Back from brink: Blood infection almost lethal to 7-month-old
The transport team had little hope that 7-month-old Anthony Heavilin would survive the trip to the pediatric intensive care unit at Children's Hospital for treatment of a deadly blood infection.
They didn't think he'd even make it from the bed to the stretcher and portable ventilation equipment they'd brought along, they later told Anthony's mother, Jamie Heavilin.
At home in Weirton, W.Va., in late February, the boy had become feverish and lethargic. His family took him to Steubenville Hospital. Doctors there arranged to have him flown to Mercy Hospital's five-bed pediatric intensive care unit, where he was found to have pneumonia and a streptococcal blood infection.
In the 24 hours since his symptoms began, the infection had become so severe it was shutting down his organs - his kidneys no longer made urine. Tiny hemorrhages colored his fingers and toes purple and black. The skin on his legs blistered.
"There was nothing else the (Mercy staff) could do," Jamie Heavilin recalled. "They were going to send him to Children's Hospital."
Once the transport team - a nurse, a respiratory therapist and a pediatric intensive care unit doctor - got Anthony to the unit, the staff tried every treatment it could think of. Doctors put in lines and chest tubes, but through the day, Anthony kept losing ground.
"Why is it happening?" Jamie Heavilin asked herself. "What could I have done?"
Dr. Ann Thompson, the unit director, advised a last-ditch effort.
She would put Anthony on an ECMO (ExtraCorporeal Membrane Oxygenator) machine. Blood would circulate out of the boy's body into the machine to be oxygenated and then given back to him, bypassing his heart and lungs. It could give the boy's organs a much-needed rest and give him a chance to fight off the infection.
"The doctor told us he was either going to live on the machine or he was going to die," Jamie Heavilin recalls. "She was that blunt about it. I appreciated that. I needed to hear it."
95 percent survive
Most pediatric intensive care unit patients don't die. The Children's unit has a survival rate of about 95 percent. But there's still a small percentage in which acute injuries are so overwhelming that nothing can be done to save them. In other situations, a chronic disease or an illness that has caused too many complications drains life slowly away.
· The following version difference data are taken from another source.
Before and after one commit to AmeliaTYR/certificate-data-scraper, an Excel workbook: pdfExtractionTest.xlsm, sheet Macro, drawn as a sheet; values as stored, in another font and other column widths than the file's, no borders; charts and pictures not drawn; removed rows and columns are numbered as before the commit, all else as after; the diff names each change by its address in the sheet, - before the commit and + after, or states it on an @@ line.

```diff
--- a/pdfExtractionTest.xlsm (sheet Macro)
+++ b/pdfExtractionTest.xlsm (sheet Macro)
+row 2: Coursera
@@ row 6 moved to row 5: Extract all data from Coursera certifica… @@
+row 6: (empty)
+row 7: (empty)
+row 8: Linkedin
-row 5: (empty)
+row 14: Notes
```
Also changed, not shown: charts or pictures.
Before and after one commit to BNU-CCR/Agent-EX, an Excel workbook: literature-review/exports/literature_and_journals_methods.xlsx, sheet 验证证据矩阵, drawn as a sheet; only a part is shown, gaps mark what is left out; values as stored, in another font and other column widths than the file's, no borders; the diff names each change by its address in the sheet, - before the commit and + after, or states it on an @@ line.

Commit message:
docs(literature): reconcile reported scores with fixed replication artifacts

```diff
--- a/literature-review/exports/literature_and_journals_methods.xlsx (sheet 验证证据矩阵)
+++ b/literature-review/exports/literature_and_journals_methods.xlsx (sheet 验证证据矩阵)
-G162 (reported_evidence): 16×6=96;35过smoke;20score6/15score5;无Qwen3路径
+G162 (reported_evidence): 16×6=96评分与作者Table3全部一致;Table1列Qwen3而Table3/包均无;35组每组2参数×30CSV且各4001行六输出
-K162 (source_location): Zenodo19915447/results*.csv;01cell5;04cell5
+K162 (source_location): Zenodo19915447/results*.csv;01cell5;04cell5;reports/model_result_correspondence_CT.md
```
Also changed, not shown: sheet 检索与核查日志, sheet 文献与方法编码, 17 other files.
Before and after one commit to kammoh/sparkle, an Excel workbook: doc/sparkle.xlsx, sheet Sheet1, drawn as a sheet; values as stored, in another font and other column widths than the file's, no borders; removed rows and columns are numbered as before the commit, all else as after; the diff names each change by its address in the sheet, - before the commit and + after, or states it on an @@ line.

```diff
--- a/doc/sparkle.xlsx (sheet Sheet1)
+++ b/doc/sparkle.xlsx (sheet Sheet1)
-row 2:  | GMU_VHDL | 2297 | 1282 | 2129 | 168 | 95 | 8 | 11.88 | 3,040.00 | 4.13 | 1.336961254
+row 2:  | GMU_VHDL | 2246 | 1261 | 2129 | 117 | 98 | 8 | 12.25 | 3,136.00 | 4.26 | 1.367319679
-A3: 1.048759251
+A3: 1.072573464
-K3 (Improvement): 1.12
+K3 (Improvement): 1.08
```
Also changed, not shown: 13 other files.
Letting a life go without an all-out fight is not easy, but to do otherwise risks causing pain without benefit, or as Thompson puts it, "ritual instead of healing."
She says: "When you get to the point where the injury is so severe that you don't think you have any reasonable chance at allowing the child to live a reasonable life, that's when we get to thinking, `Are we doing harm?' ". . . It probably isn't a rare attitude to view (illness) as a sort of battle between the child and some force," she says. But for the professional, the battle must not be a personal one.
"I think physicians get into trouble when it's a personal failure if a patient dies, if something goes wrong," she says. "I examine that all the time. God knows, I've had that conversation with myself a thousand - ten thousand - times."
The experts tend their patients with highly technical tools and expertise, but family members can still wipe mouths and fetch drinks of water. The parents need to know they have the power to care for their child, says nurse Rose Faber.
"If it's the kid's last hours, I don't care if the parents sit (at the bed) all night. They can be in the bed, that's fine, as long as I can do what I need to do."
When there is no hope left, the professionals try to make sure the parents get to say good-bye. At times, Faber has doggedly given blood and other treatments to children who are near death.
"Sometimes you're just trying to do that because Dad was at work and can't get here. You're trying to keep this kid alive until Dad comes through the door."
The treatment works
Forty-five minutes after Anthony started on the ECMO machine, the Heavilins had their first hopeful moment in days. The baby passed some urine - the treatment was working.
To the shock and delight of all, the boy improved rapidly. All the doctors came and looked at him.
Jamie Heavilin knows they never expected Anthony to survive.
"For a while, it was like just one big long day. Like you were dreaming and you couldn't wait for it to end."
She woke from her nightmare as the child opened his eyes and looked at his parents, frightened but very much alive. She had prayed to see once more his melt-your-heart smile, and when it came, it was like seeing it for the first time. She wept with relief.
The pediatric intensive care unit experience is something she won't ever forget.
She and her husband, Darin Heavilin, didn't want to display their excitement as their child got better, because other parents were still struggling to deal with their own fears and hopes.
"It's so crazy in there," she says. "You never know what's going to happen in the next bed.
"I don't know how you can walk into this place and walk out and feel the same way about anything again. It's heart-wrenching."
She plans to tell Anthony about the PICU and that she and his father think of him as a miracle. Back at home, all he has to show for his three-week ordeal is a small blister scar on his leg and a scar on his neck from the ECMO machine.
She will remember that on the day when Anthony left the unit, she told the staff something they've heard many, many times:
"You guys have been wonderful, but I hope I never see you again."